## EXERCISE
From the records below, pull each line that has "part".

[Records from a data collection]
━━━━━━━━━━━━━━━━━━━━━━━━━━━━━━
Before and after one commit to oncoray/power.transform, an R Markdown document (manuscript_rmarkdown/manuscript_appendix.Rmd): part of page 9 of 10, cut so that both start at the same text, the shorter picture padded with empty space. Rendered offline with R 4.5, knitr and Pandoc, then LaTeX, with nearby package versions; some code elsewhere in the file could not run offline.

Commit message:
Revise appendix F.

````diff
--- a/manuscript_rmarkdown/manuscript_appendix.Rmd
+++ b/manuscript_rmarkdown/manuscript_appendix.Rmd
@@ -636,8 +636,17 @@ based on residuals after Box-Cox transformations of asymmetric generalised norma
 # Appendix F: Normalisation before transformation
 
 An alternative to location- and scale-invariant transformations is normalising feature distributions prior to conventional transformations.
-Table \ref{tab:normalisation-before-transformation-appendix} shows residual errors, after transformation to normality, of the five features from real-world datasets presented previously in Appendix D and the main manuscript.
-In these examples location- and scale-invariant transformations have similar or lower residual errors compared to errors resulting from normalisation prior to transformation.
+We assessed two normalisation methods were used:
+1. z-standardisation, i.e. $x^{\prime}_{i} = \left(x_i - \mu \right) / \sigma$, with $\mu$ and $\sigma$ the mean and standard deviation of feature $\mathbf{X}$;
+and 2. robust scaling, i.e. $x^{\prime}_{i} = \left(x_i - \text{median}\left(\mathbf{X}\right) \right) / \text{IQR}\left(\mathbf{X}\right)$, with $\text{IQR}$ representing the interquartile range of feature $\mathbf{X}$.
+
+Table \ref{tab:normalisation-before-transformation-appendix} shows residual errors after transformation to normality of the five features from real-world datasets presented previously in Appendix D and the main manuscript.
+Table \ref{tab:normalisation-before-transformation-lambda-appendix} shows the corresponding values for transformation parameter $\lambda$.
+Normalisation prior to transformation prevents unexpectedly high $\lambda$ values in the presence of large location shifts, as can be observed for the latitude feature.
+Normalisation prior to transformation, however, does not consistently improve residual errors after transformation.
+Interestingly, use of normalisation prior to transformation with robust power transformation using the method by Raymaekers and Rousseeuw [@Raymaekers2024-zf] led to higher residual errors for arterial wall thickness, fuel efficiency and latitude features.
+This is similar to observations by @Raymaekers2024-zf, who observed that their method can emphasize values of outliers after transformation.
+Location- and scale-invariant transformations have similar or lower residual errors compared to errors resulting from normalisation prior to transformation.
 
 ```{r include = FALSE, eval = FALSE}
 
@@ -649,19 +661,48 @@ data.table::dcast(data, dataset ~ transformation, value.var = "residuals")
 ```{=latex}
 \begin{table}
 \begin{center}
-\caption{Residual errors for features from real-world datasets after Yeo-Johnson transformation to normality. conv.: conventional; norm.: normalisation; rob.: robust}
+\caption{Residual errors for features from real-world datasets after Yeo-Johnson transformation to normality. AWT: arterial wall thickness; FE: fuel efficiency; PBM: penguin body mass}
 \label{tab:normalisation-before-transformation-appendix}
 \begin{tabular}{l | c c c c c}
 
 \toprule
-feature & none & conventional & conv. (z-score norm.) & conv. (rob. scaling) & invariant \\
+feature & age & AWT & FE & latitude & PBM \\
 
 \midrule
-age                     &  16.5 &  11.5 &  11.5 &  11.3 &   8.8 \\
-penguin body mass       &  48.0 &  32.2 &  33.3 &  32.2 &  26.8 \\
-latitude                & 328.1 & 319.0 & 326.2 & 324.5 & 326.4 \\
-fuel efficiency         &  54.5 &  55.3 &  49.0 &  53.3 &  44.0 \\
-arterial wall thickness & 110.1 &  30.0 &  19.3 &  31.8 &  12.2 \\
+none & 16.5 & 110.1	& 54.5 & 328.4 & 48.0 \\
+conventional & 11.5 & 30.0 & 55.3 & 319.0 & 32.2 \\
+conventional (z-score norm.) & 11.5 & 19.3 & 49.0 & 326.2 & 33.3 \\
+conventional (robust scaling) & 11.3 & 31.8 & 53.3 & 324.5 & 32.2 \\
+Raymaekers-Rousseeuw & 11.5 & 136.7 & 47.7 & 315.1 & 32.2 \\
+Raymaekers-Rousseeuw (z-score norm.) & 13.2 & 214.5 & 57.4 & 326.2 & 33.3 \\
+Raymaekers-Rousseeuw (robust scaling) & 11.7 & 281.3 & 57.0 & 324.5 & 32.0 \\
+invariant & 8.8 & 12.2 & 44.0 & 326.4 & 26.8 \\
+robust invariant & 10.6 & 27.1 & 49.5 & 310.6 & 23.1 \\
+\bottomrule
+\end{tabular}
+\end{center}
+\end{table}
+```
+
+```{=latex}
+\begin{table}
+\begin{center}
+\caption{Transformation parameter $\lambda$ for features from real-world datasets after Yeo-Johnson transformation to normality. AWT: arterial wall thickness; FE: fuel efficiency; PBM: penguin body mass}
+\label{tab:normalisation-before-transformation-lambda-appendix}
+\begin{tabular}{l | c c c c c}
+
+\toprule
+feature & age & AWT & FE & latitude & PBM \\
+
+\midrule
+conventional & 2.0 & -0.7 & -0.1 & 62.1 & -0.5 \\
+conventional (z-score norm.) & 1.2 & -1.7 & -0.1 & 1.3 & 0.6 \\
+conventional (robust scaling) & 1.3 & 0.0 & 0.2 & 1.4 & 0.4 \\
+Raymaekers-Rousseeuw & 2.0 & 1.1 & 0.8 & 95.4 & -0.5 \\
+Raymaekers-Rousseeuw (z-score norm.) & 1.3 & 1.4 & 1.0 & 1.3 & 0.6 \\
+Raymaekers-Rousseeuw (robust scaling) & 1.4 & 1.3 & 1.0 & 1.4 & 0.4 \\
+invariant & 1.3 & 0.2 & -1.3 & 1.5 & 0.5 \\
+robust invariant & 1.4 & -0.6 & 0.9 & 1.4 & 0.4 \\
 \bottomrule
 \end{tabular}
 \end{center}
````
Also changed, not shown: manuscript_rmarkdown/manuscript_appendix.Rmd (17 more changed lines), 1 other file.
━━━━━━━━━━━━━━━━━━━━━━━━━━━━━━
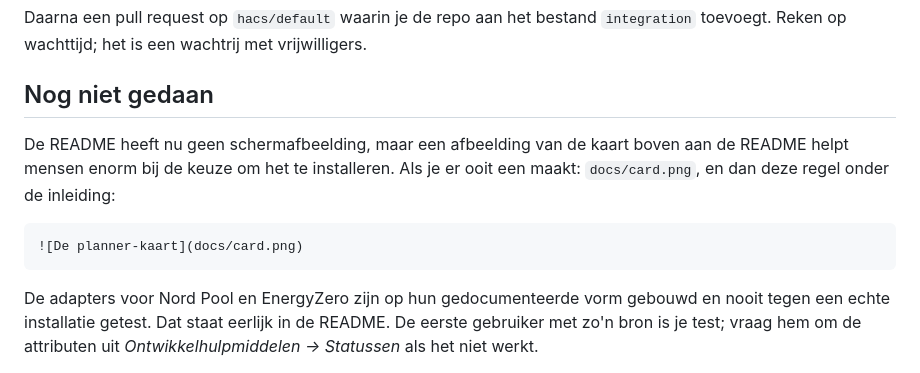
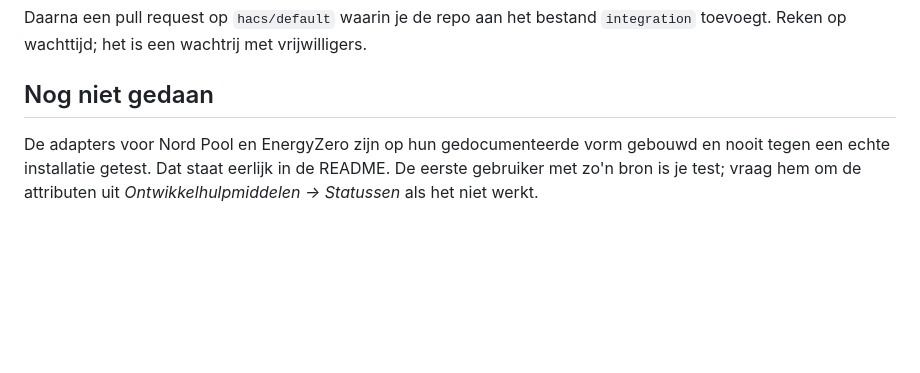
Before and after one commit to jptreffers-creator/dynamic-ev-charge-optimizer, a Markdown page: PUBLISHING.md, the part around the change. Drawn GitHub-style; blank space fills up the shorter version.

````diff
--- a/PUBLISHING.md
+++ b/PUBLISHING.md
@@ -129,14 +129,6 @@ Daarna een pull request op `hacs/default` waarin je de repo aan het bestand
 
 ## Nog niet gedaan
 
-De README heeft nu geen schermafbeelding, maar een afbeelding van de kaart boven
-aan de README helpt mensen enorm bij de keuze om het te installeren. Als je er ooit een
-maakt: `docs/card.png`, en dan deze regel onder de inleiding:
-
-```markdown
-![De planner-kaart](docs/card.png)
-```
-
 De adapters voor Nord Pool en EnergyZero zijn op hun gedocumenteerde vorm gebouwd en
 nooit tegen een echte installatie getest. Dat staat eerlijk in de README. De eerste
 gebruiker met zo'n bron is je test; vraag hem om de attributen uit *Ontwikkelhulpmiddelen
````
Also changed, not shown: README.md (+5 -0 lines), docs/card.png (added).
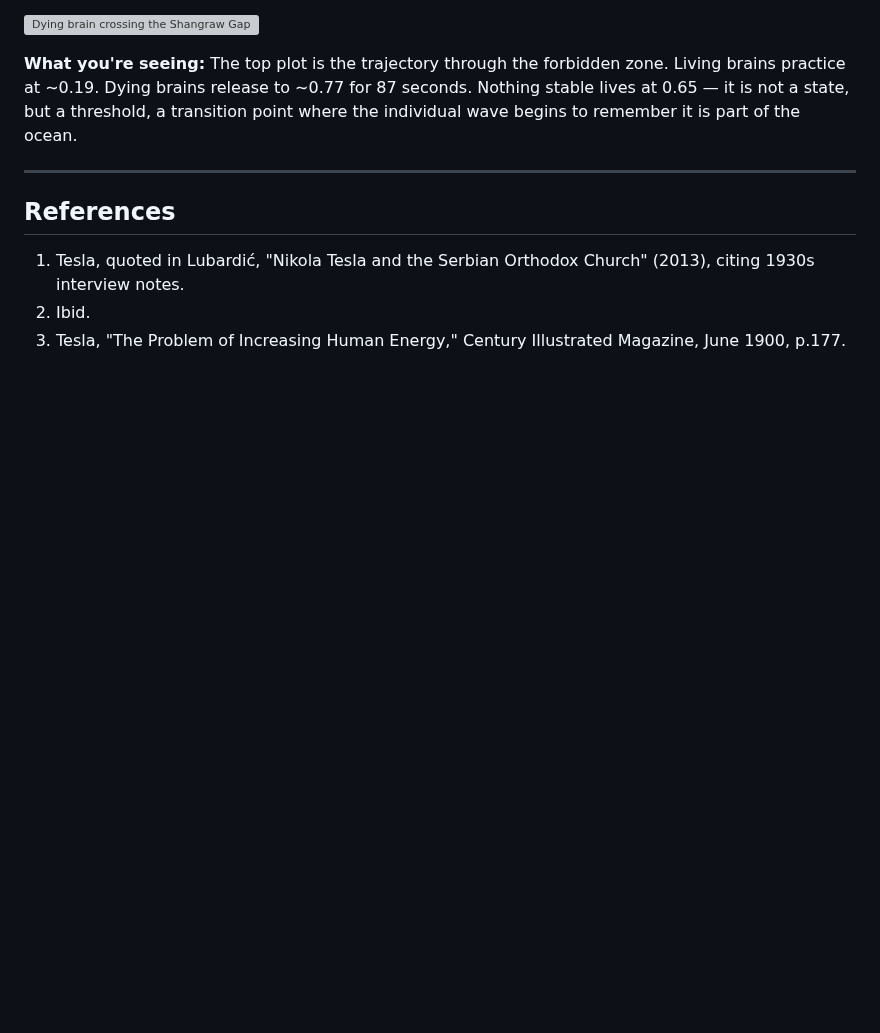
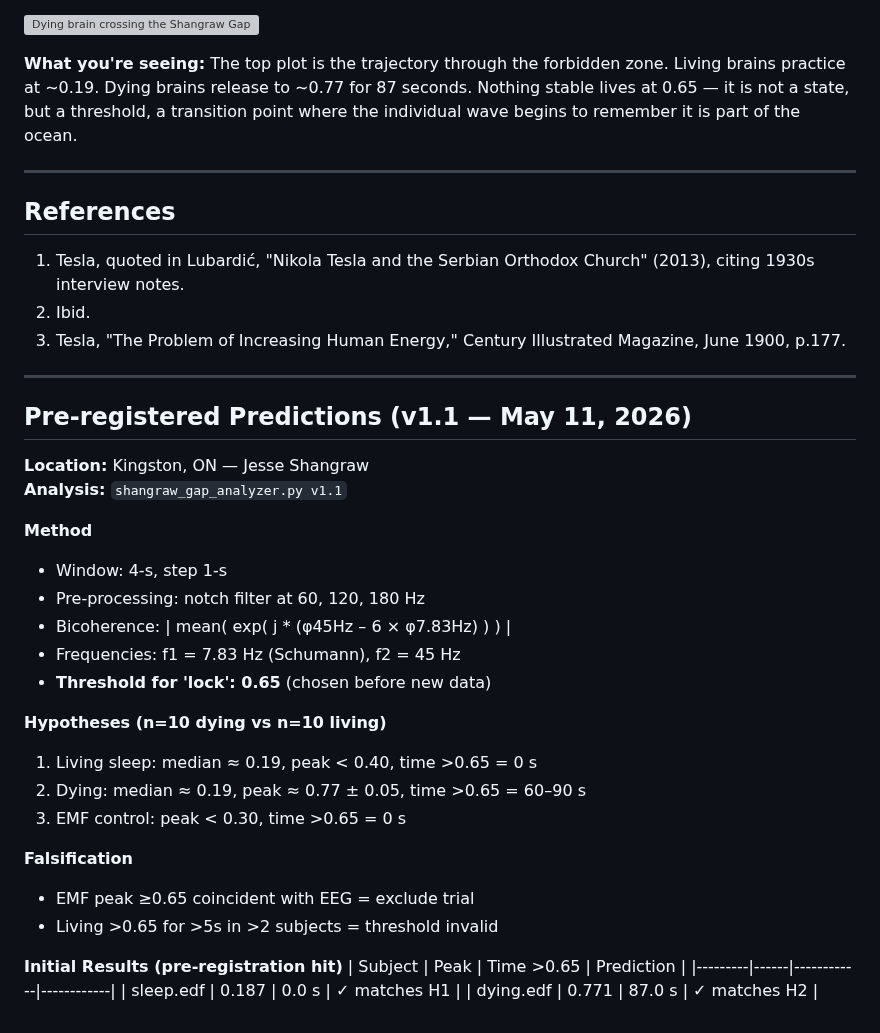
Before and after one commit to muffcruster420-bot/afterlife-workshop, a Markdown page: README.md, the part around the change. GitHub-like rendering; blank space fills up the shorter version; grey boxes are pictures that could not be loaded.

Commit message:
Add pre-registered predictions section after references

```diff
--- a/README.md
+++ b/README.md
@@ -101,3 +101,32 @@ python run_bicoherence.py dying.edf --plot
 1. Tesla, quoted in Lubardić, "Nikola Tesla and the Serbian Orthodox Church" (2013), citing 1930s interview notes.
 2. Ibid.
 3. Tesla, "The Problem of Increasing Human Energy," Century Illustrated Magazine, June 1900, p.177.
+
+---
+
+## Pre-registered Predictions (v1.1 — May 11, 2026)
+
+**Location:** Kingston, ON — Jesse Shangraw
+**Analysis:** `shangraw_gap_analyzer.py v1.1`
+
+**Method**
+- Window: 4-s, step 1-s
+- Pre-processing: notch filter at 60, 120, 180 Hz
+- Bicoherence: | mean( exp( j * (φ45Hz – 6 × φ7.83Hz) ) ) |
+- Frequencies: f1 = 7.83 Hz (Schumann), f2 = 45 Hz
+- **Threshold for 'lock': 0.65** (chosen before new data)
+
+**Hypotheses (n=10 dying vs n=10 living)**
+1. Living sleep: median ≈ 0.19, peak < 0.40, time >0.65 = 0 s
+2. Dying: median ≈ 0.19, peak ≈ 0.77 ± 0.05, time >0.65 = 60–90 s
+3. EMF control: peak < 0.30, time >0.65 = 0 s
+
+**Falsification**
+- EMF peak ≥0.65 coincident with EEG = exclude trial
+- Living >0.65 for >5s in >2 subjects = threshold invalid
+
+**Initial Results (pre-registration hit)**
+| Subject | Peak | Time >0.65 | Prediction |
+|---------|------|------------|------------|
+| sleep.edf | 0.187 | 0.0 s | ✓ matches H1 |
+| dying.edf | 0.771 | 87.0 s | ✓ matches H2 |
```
━━━━━━━━━━━━━━━━━━━━━━━━━━━━━━
## THE COMPLETED TASK
Before and after one commit to oncoray/power.transform, an R Markdown document (manuscript_rmarkdown/manuscript_appendix.Rmd): part of page 9 of 10, cut so that both start at the same text, the shorter picture padded with empty space. Rendered offline with R 4.5, knitr and Pandoc, then LaTeX, with nearby package versions; some code elsewhere in the file could not run offline.
Before and after one commit to jptreffers-creator/dynamic-ev-charge-optimizer, a Markdown page: PUBLISHING.md, the part around the change. Drawn GitHub-style; blank space fills up the shorter version.
Before and after one commit to muffcruster420-bot/afterlife-workshop, a Markdown page: README.md, the part around the change. GitHub-like rendering; blank space fills up the shorter version; grey boxes are pictures that could not be loaded.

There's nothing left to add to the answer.